We currently are funded by the European Research Council (ERC), Horizon 2020, and by the Lower Austria Education and Science Fund (NFB). Below you can read about our currently funded projects.
ERC Consolidator Grant 2014
Selective barriers to horizontal gene transfer (EVOLHGT)
Horizontal gene transfer (HGT) is a form of genic inheritance that occurs between individuals in a population or between species rather than from parent to offspring. HGT is most prevalent in bacteria, where it is an important source of novel metabolic pathways, pathogenicity factors, and antibiotic resistance.
In spite of the importance of HGT, we understand little about the evolutionary barriers to HGT. This proposal will outline a systematic experimental approach to elucidate factors that select for or against horizontally transferred genes, by pursuing three objectives. The first is to quantify intrinsic selection acting on newly transferred genes, by experimentally transferring and expressing several hundred genes across species boundaries. We will be able to systematically classify genes as resistant or permissive to transfer, examine the effect of the function and position in metabolic and regulatory networks on resistance to transfer, as well as identify any genes with substantial intrinsic benefits. The second objective is to examine the effect of evolutionary divergence on HGT, by determining whether genes from closely related species are more permissive to transfer than those from more divergent species. The final objective is to determine the role of the environment in shaping these selective effects. Understanding how robust the selective effects are to different environmental conditions will aid in evaluating the relative roles of genetics and the environment as factors in the evolutionary outcomes of HGT. Overall, this work will provide a systematic analysis of the roles of different factors in affecting the outcomes of horizontal gene transfer. Understanding this process in a quantitative fashion is critical to understanding bacterial adaptation and diversity.
Grant acronym: EVOLHGT
Grant number: 648440
Grant amount: € 1,820,865
Role: Single PI
NFB Life Science Call 2014
Relevance of phage transduction in transfer and persistence of antibiotic resistance in the medical environment

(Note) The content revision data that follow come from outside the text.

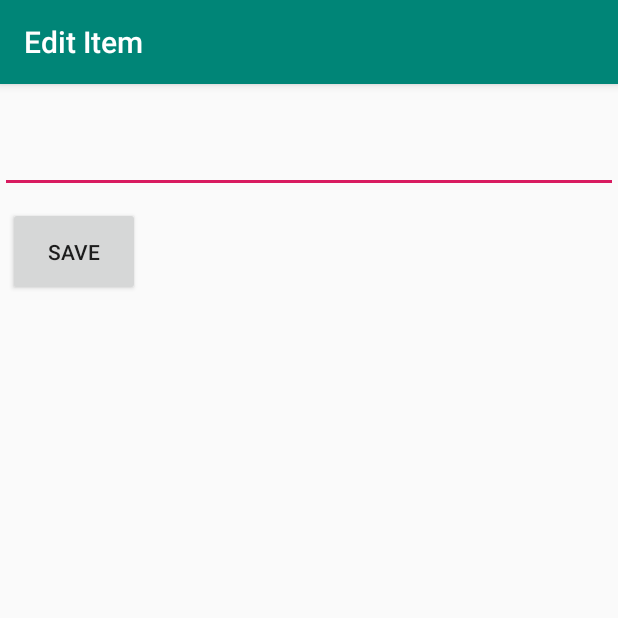
After one commit to Plaisir93/SimpleTodo, an Android app: the EditItemActivity screen opened directly, with no data from a screen before it, on a phone screen of 412 x 824 dp, the top half of it. The commit adds this screen. Run offline under Robolectric (Android 15) with nearby library versions, the phone set to English and light mode, and no system bars.

Commit message:
Edit Item Features Started

```diff
--- a/app/src/main/AndroidManifest.xml
+++ b/app/src/main/AndroidManifest.xml
@@ -9,6 +9,7 @@
         android:roundIcon="@mipmap/ic_launcher_round"
         android:supportsRtl="true"
         android:theme="@style/AppTheme">
+        <activity android:name=".EditItemActivity"></activity>
         <activity android:name=".MainActivity">
             <intent-filter>
                 <action android:name="android.intent.action.MAIN" />
--- /dev/null
+++ b/app/src/main/java/com/pcp/simpletodo/EditItemActivity.java
@@ -0,0 +1,45 @@
+package com.pcp.simpletodo;
+
+import android.content.Intent;
+import android.os.Bundle;
+import android.support.v7.app.AppCompatActivity;
+import android.view.View;
+import android.widget.EditText;
+
+import static com.pcp.simpletodo.MainActivity.ITEM_POSITION;
+import static com.pcp.simpletodo.MainActivity.ITEM_TEXT;
+
+public class EditItemActivity extends AppCompatActivity {
+    // track edit text
+    EditText etItemText;
+    // position of edited item in list
+    int position;
+    @Override
+    protected void onCreate(Bundle savedInstanceState) {
+        super.onCreate(savedInstanceState);
+        setContentView(R.layout.activity_edit_item);
+
+        // resolve edit text from layout
+        etItemText = (EditText) findViewById(R.id.etEditItem);
+        // set edit text value from intent extra
+        etItemText.setText(getIntent().getStringExtra(ITEM_TEXT));
+        // update position from intent extra
+        position = getIntent().getIntExtra(ITEM_POSITION, 0);
+        // update the title bar of the activity
+        getSupportActionBar().setTitle("Edit Item");
+
+    }
+    // handler for save button
+    public void onSaveItem(View v) {
+        //prepare new intent for result
+        Intent i = new Intent();
+        // pass updated item text as extra
+        i.putExtra(ITEM_TEXT, etItemText.getText().toString());
+        // pass original position as extra
+        i.putExtra(ITEM_POSITION, position);
+        // set the intent as the result of the activity
+        setResult(RESULT_OK, i);
+        // close the activity and redirect to main
+        finish();
+    }
+}
--- /dev/null
+++ b/app/src/main/res/layout/activity_edit_item.xml
@@ -0,0 +1,34 @@
+<?xml version="1.0" encoding="utf-8"?>
+<RelativeLayout xmlns:android="http://schemas.android.com/apk/res/android"
+    xmlns:app="http://schemas.android.com/apk/res-auto"
+    xmlns:tools="http://schemas.android.com/tools"
+    android:layout_width="match_parent"
+    android:layout_height="match_parent"
+    tools:context=".EditItemActivity">
+
+    <EditText
+        android:id="@+id/etEditItem"
+        android:layout_width="match_parent"
+        android:layout_height="wrap_content"
+        android:layout_alignParentStart="true"
+        android:layout_alignParentLeft="true"
+        android:layout_alignParentTop="true"
+        android:layout_marginStart="0dp"
+        android:layout_marginLeft="0dp"
+        android:layout_marginTop="27dp"
+        android:ems="10"
+        android:inputType="textMultiLine" />
+
+    <Button
+        android:id="@+id/btnEditItem"
+        android:layout_width="wrap_content"
+        android:layout_height="59dp"
+        android:layout_alignParentStart="true"
+        android:layout_alignParentLeft="true"
+        android:layout_alignParentTop="true"
+        android:layout_marginStart="5dp"
+        android:layout_marginLeft="5dp"
+        android:layout_marginTop="82dp"
+        android:onClick="onSaveItem"
+        android:text="Save" />
+</RelativeLayout>
--- a/app/src/main/res/layout/activity_main.xml
+++ b/app/src/main/res/layout/activity_main.xml
@@ -32,13 +32,13 @@
 
     <EditText
         android:id="@+id/etNewItem"
-        android:layout_width="318dp"
+        android:layout_width="305dp"
         android:layout_height="wrap_content"
         android:layout_alignParentStart="true"
         android:layout_alignParentLeft="true"
         android:layout_alignParentBottom="true"
-        android:layout_marginStart="0dp"
-        android:layout_marginLeft="0dp"
+        android:layout_marginStart="13dp"
+        android:layout_marginLeft="13dp"
         android:layout_marginBottom="0dp"
         android:ems="10"
         android:hint="Add a new item here"
```
Also changed, not shown: app/src/main/java/com/pcp/simpletodo/MainActivity.java (+35 -5 lines).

Hospital-acquired-infections caused by antibiotic resistant pathogens is a global concern to public health. Even the Obama Administration has recently acknowledged the need for innovative research to slow down the public health threat of antibiotic resistant bacteria with a National Strategy for Combating Antibiotic Resistant Bacteria (CARB). The increasing prevalence of antibiotic resistant and multi-drug-resistant pathogens has been shown to considerably expand the burden of disease, despite numerous infection control measures and modern hospital epidemiology. Thus, antimicrobial resistance in microbes is considered to be one of the major threats in medicine and public health worldwide. The horizontal spread of antimicrobial resistance between bacteria is a critical step in the development of resistance during therapy, the dissemination of resistance between different bacterial species, the acquisition of resistance from environmental sources, and the evolution of the bacterial host. An understanding of the mechanisms of horizontal transfer of antimicrobial resistance genes between microorganisms inside and outside of the host is essential to finding strategies to combat their spread. Current knowledge is that the transfer of resistance factors is largely due to conjugative plasmids or transposons and only to a minor extent transduction via bacteriophages. However, based on whole genome sequencing it has been hypothesized that the latter mechanism might play a substantially more important role in the transfer of antimicrobial resistance than is currently accepted. Recently we were able to show that phage transduction is of primary importance in the acquisition of therapeutically important resistance genes in Escherichia coli found on food. We reported that chicken meat carries a number of coli-phages capable of transferring antimicrobial resistance. High numbers of randomly tested phages were able to transduce one or more antimicrobial resistances. Phage transduction of specific resistance elements appears to be widely distributed. This mechanism of transfer may explain unanswered questions regarding the emergence and spread of antimicrobial resistant pathogens. In this proposal we hypothesize that transduction of antibiotic resistance by phages in the medical environment takes place and has important consequences for human health. Thus, the development of new control strategies to cope with phage persistence and transduction need to be found. Thus, we propose to investigate the significance of transduction in the medical environment for hospital-associated pathogens causing major problems by means of antibiotic resistance like Escherichia coli and Staphylococcus aureus. We will isolate and characterize antimicrobial resistance transferring phages, clarify the mechanisms of transfer, analyse the therapeutic importance and finally explore the transduced bacterial host for phage transmission and virulence.
Grant number: LSC14-006
Grant amount: € 307,610